Are You In The Market For A... Pipette?
Pipettes can be found in almost every laboratory and, if you’re looking to buy one, there are many options— manual or electronic, single or multi-channel. Luckily, a few main considerations can help in deciding whether or not to buy the latest pipette technology.
Best practices dictate that pipettes undergo preventive maintenance and calibration at least once per year. Calibration involves dispensing set volumes of a liquid, usually water, into the weighing pan of a calibrated balance. Service personnel correct for temperature, humidity, and atmospheric pressure, and then compare the expected weight to the actual weight.
Top 5 Questions You Should Ask When Buying a Pipette
- What differentiates the pipette from others offered in terms of performance and ergonomics?
- Is the product compatible with other manufacturers’ consumables (tips)?
- What types of services are offered for this product? Calibration? Repair?
- Does the company offer application support and technical phone support before and after product purchase?
- What is the product life expectation? What is the product’s warranty period? If the company discontinues the product, for how many years do they provide accessories and parts for the instrument?
Types of pipettes currently used by survey respondents
Manual: Single channel 30%
Manual: Multi channel 16%
Manual: Fixed volume 12%
Electronic: Single channel 11%
Electronic: Multi channel 7%
Electronic: Fixed volume 3%
Top 5 pipette errors as reported by survey respondents
Human errors 27%
Liquids stick to tip 19%

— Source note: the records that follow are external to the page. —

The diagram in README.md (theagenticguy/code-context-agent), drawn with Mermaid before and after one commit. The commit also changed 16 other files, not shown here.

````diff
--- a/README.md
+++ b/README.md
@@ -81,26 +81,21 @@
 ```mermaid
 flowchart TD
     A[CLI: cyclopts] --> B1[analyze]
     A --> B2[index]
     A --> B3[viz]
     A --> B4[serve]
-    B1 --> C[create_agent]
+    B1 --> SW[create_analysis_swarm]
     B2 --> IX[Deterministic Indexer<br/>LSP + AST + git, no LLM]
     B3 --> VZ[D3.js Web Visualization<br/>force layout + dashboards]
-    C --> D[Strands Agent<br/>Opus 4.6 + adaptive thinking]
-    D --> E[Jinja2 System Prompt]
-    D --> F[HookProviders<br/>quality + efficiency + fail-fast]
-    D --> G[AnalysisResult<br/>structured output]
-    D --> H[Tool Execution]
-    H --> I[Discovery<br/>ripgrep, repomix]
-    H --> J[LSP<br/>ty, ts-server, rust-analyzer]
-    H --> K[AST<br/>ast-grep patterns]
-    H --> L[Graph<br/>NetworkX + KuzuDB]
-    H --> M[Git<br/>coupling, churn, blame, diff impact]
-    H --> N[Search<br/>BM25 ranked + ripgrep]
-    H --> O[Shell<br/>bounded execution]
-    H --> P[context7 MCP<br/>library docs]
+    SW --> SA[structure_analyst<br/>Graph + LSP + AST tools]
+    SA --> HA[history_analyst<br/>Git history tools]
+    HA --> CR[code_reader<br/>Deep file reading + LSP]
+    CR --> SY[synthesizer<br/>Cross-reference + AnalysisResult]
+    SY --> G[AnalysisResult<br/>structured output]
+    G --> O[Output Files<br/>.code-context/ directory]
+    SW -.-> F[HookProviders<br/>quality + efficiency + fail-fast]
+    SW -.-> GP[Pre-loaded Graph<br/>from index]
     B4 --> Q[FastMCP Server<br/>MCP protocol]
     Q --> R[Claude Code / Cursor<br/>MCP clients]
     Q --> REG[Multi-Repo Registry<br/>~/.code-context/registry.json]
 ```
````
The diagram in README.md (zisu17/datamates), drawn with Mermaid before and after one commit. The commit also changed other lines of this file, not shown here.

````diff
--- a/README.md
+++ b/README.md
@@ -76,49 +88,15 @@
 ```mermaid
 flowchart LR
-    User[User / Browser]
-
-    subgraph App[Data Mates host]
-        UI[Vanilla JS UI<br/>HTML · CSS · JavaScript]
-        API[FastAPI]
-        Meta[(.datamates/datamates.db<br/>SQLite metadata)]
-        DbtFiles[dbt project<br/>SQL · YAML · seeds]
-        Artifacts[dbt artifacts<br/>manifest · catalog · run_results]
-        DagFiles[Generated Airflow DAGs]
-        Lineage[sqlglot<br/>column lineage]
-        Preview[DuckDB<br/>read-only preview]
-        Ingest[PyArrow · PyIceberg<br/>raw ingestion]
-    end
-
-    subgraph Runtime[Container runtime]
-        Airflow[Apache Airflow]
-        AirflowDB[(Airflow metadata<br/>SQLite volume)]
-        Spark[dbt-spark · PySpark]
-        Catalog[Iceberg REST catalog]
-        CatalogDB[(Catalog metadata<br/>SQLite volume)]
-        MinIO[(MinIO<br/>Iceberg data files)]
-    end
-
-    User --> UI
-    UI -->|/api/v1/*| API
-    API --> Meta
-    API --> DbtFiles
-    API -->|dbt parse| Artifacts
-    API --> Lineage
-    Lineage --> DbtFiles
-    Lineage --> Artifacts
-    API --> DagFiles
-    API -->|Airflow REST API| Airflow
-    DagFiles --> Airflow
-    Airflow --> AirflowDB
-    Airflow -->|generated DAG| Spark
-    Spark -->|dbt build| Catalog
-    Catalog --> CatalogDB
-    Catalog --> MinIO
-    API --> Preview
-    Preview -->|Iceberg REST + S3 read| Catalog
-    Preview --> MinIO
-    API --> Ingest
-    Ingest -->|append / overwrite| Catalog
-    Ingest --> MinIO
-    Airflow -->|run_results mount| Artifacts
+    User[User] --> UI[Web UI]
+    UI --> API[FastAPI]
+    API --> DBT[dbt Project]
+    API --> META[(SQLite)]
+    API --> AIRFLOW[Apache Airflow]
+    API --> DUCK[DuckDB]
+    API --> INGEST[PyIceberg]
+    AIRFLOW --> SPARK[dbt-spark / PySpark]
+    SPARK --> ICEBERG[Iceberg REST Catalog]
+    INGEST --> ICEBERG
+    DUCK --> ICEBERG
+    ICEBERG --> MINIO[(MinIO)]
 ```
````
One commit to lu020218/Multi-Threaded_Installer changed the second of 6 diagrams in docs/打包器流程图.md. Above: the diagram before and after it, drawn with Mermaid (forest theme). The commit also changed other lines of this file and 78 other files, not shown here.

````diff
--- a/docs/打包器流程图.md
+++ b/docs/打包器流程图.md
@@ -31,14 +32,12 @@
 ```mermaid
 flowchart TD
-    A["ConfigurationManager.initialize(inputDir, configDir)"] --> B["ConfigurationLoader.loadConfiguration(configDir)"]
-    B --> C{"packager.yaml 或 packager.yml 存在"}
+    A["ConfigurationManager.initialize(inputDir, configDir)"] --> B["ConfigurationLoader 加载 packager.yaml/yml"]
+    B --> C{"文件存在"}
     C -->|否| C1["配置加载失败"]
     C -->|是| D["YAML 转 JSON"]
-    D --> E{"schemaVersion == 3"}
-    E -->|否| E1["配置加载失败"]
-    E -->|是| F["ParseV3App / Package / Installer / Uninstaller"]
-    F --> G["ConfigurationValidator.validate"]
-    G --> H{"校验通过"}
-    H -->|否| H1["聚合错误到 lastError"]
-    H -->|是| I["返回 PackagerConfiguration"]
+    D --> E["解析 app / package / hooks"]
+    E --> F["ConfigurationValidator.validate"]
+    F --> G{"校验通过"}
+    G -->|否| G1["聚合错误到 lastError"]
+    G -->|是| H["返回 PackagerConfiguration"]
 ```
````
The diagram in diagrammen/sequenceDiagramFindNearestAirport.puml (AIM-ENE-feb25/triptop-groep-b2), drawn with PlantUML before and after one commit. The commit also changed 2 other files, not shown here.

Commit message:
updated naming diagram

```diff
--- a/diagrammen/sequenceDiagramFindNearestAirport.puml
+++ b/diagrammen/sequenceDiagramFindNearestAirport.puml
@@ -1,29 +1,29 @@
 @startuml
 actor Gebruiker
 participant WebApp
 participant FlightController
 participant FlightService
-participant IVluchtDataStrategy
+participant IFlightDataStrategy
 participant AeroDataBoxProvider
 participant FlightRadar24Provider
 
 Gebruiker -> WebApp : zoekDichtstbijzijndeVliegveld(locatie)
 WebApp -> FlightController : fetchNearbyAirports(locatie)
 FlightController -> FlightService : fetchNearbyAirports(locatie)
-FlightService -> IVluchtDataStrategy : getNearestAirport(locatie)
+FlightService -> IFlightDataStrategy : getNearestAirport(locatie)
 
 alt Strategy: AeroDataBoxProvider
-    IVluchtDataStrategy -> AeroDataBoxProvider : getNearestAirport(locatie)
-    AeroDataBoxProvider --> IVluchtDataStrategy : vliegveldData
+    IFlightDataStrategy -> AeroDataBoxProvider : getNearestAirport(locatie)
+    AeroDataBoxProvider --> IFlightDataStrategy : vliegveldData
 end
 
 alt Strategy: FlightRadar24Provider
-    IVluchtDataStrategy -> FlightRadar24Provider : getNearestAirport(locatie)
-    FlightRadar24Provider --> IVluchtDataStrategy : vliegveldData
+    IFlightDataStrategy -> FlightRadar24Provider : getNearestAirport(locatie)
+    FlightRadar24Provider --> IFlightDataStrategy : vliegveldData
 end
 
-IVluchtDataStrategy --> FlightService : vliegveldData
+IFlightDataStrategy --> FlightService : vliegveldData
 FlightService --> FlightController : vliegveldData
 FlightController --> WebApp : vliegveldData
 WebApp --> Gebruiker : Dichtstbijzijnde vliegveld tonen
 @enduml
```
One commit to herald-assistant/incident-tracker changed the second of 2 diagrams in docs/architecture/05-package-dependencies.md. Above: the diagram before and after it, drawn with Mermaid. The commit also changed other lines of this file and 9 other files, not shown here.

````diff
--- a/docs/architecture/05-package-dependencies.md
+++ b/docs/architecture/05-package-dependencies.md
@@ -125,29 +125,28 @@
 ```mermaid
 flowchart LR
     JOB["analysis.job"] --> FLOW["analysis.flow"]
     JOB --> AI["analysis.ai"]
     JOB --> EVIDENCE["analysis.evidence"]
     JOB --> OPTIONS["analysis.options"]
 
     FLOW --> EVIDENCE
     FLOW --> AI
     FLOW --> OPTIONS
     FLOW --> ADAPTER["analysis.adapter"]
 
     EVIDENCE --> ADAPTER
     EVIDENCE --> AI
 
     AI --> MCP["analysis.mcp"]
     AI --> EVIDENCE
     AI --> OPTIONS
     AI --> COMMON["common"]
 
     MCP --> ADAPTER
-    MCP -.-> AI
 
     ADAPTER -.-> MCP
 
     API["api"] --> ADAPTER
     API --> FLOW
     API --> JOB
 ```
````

Viscosity reduces accuracy 16%
Immersed tips carry over liquid 12%
Surface tension reduces accuracy 10%
Nearly 35% of respondents plan on purchasing a new or additional pipette in the next year.
The budget amounts for these purchases are:
Less than $250
$250 - $500
$500 - $750
$750 - $1,500
More than $1,500
Completed Surveys: 1042
Article Courtesy of Lab Manager Magazine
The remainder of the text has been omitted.